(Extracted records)
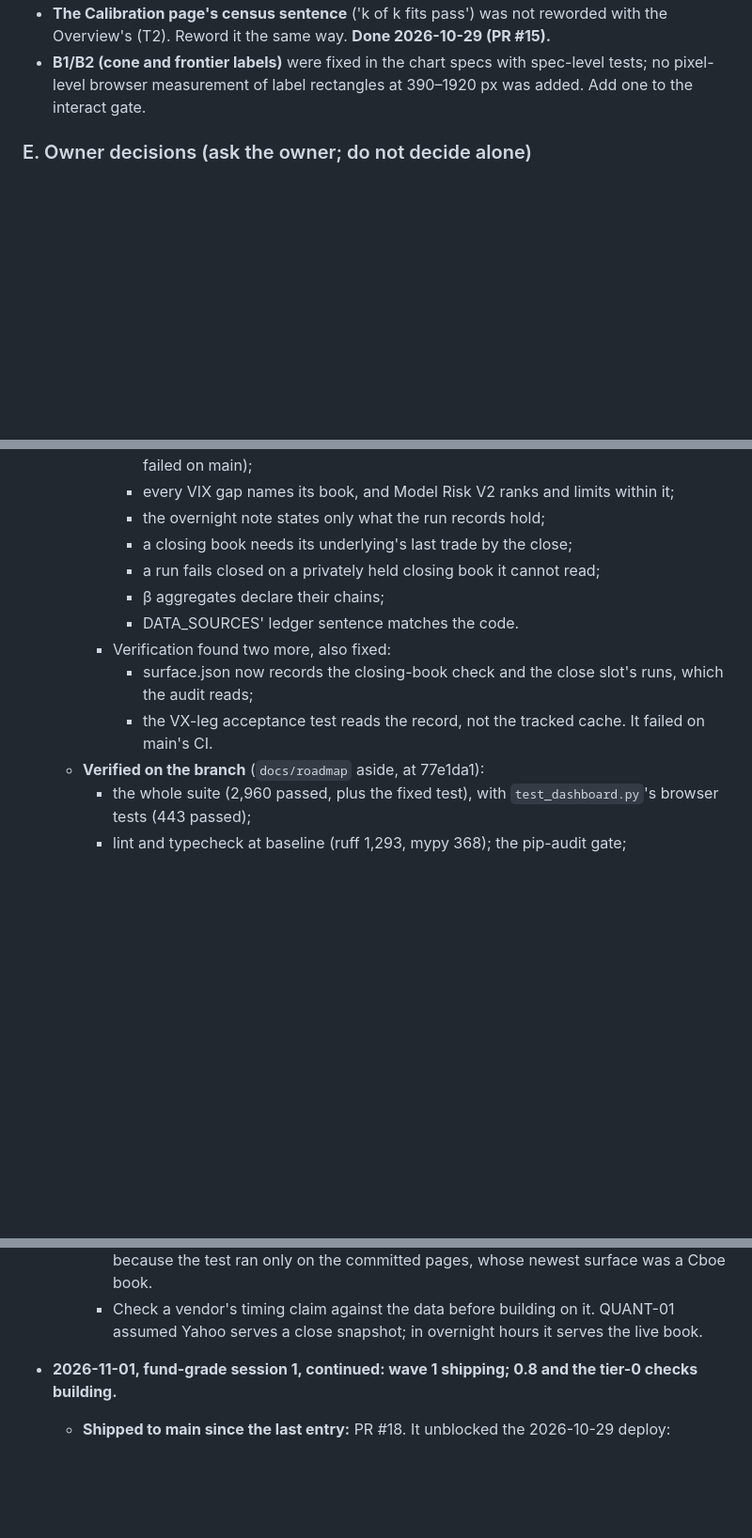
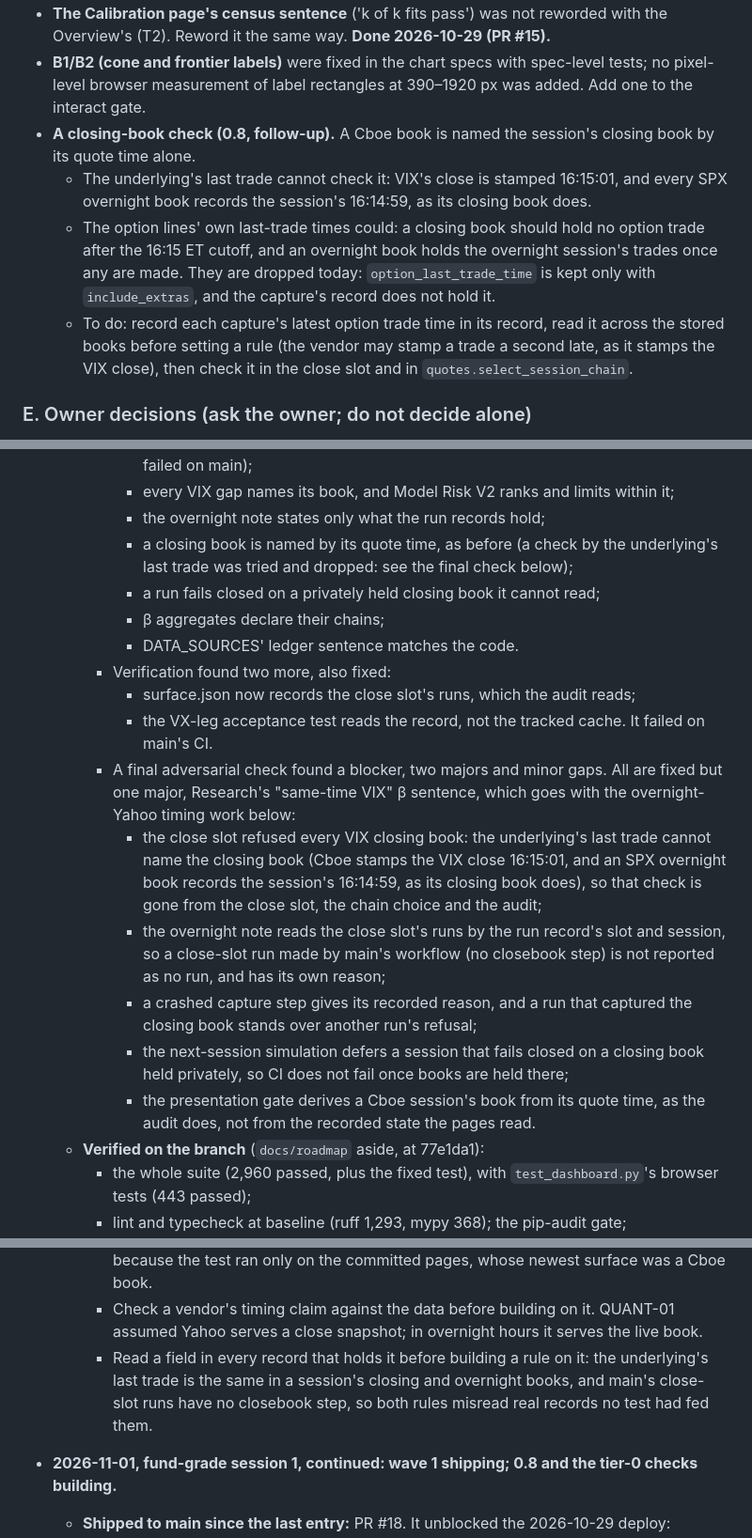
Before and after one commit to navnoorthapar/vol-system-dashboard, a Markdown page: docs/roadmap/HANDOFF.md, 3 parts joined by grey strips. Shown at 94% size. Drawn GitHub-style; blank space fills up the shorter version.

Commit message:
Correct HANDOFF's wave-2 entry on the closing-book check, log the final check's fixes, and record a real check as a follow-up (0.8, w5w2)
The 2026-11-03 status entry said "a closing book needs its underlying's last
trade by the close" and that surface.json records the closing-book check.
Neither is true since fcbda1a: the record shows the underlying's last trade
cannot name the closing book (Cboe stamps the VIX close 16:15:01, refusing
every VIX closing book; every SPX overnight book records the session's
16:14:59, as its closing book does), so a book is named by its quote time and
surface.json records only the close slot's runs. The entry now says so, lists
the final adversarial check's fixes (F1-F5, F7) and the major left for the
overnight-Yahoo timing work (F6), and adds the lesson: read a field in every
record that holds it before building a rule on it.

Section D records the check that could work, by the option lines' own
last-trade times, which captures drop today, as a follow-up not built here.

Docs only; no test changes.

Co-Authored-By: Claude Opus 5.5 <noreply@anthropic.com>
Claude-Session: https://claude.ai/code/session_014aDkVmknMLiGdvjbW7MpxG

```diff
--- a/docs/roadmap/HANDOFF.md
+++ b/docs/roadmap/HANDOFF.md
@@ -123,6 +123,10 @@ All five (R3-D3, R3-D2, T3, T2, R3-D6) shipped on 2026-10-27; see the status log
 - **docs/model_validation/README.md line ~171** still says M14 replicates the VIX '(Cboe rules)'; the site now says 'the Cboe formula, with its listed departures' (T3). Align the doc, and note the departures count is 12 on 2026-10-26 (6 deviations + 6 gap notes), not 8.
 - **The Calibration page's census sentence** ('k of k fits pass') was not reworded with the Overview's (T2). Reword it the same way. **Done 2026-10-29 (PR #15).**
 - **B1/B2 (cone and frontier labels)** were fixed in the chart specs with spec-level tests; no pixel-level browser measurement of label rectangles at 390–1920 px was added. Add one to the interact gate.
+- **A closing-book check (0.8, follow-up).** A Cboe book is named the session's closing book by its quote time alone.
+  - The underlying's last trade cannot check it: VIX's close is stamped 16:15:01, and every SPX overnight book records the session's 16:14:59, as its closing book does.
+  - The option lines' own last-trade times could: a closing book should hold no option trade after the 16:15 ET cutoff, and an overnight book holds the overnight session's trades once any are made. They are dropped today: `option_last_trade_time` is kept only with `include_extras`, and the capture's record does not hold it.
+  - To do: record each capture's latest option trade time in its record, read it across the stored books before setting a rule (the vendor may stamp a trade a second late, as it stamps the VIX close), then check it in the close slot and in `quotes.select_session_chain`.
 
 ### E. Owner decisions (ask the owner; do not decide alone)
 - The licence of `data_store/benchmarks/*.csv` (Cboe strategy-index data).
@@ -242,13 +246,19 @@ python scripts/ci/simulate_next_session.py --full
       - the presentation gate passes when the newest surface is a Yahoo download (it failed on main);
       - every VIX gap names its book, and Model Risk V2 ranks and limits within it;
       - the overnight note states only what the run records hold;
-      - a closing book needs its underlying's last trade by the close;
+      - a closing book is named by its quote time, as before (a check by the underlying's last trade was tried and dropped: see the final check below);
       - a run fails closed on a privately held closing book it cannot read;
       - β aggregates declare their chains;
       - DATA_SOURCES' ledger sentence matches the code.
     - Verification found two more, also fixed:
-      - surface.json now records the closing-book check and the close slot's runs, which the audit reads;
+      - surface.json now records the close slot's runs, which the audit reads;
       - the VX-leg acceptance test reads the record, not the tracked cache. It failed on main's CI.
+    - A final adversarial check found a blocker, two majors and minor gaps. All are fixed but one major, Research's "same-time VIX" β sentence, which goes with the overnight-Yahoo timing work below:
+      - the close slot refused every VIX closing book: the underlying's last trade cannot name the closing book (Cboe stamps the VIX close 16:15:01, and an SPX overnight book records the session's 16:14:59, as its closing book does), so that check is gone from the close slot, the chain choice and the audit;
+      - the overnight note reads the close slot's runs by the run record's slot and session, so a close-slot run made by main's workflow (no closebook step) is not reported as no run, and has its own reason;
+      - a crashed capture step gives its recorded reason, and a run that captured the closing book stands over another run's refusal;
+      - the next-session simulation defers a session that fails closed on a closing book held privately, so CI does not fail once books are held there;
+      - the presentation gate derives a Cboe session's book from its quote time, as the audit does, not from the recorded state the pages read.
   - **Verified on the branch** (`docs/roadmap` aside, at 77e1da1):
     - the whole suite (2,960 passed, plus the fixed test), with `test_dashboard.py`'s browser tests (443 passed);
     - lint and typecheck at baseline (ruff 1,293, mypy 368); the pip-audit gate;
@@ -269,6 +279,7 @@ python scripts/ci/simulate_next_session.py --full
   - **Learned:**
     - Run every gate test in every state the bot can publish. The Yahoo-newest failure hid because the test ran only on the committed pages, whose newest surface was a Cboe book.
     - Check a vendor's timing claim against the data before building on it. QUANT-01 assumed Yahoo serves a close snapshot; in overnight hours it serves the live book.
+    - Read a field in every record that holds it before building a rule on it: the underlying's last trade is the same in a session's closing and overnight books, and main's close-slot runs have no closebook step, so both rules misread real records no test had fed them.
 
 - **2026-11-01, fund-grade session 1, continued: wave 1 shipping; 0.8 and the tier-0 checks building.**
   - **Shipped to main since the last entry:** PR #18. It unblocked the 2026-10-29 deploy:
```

Work task: From the entries, report each line that includes the word "reads".

Reply:
-      - surface.json now records the closing-book check and the close slot's runs, which the audit reads;
+      - surface.json now records the close slot's runs, which the audit reads;
       - the VX-leg acceptance test reads the record, not the tracked cache. It failed on main's CI.
+      - the overnight note reads the close slot's runs by the run record's slot and session, so a close-slot run made by main's workflow (no closebook step) is not reported as no run, and has its own reason;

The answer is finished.